## EXERCISE DIRECTIONS
Report back every line of the entries that contains "items", exactly as written.
─── DATA EXCERPTS ───
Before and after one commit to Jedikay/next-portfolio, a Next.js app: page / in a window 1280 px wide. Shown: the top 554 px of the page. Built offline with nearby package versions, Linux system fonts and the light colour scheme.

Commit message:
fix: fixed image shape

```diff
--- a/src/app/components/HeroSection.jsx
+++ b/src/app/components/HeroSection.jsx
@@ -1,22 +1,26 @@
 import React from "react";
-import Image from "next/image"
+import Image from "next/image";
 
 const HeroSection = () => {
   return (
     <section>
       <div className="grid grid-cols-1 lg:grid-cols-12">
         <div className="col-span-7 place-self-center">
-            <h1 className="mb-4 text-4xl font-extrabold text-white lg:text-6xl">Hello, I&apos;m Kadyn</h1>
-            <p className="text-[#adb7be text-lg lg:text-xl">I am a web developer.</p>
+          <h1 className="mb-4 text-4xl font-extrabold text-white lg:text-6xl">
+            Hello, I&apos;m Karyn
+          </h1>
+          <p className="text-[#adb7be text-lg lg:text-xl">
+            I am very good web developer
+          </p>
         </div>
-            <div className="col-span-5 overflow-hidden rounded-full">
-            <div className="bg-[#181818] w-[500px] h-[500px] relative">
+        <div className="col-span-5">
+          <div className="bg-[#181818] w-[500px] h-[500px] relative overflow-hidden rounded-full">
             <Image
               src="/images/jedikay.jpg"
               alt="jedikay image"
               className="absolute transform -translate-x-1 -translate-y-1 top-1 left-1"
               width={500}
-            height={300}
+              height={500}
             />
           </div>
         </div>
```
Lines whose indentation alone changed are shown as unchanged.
───
─── DATA EXCERPTS ───
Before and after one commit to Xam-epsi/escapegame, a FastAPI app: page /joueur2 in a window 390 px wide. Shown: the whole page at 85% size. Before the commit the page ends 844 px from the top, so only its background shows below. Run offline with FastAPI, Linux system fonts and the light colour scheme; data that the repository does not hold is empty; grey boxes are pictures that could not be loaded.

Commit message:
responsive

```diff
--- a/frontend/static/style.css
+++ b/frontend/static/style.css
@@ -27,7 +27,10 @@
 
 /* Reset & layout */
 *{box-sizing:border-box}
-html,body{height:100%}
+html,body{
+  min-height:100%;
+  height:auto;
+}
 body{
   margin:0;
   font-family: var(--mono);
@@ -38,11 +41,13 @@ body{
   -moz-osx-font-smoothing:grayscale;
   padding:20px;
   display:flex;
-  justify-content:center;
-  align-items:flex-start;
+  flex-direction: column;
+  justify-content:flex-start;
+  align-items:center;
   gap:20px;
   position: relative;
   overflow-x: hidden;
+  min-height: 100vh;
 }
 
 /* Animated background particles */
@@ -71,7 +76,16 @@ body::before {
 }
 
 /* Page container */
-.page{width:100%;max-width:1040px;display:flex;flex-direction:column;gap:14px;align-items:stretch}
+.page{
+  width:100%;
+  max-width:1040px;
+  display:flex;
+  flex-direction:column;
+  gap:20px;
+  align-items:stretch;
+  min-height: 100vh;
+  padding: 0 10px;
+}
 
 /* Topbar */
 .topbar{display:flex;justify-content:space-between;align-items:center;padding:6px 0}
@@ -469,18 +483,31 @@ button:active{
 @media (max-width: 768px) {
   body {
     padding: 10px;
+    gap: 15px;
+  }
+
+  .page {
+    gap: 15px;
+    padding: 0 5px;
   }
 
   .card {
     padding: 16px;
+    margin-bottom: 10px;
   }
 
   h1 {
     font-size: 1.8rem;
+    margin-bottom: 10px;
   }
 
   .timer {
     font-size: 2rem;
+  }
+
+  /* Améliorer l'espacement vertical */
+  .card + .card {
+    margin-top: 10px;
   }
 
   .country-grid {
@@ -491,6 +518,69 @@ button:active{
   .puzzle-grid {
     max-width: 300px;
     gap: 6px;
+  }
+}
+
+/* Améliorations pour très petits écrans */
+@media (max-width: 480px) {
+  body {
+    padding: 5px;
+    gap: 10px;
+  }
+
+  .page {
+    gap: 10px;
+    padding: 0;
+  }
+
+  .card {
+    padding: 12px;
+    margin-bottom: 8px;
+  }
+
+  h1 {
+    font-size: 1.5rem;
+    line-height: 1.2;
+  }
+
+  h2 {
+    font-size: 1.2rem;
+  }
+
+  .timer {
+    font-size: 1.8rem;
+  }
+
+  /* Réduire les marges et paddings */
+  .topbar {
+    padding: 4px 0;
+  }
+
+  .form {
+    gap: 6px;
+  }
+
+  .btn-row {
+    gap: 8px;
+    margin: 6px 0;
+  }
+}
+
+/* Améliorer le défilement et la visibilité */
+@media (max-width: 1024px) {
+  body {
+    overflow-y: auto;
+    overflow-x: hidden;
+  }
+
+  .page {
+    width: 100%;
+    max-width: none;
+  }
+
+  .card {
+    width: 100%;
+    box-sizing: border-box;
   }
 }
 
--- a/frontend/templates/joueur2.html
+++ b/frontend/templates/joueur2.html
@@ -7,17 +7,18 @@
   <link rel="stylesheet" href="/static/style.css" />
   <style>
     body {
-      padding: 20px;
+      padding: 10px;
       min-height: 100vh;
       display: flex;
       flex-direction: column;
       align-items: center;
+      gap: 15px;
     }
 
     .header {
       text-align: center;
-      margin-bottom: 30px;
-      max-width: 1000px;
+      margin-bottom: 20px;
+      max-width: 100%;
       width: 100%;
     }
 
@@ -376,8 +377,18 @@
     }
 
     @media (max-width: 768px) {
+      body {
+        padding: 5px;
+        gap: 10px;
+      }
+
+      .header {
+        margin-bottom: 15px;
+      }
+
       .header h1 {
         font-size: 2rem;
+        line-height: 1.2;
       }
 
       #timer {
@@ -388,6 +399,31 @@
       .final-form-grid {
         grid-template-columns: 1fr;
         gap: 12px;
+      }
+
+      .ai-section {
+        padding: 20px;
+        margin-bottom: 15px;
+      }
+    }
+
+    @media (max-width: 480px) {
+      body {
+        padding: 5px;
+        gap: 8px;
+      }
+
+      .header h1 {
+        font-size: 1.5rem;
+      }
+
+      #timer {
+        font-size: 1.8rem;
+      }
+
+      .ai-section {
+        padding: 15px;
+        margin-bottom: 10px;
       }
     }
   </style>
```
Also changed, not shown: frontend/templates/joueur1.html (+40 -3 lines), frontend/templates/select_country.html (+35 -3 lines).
───
## OUTPUT
-  align-items:flex-start;
+  align-items:center;
-.page{width:100%;max-width:1040px;display:flex;flex-direction:column;gap:14px;align-items:stretch}
+  align-items:stretch;
 .topbar{display:flex;justify-content:space-between;align-items:center;padding:6px 0}
       align-items: center;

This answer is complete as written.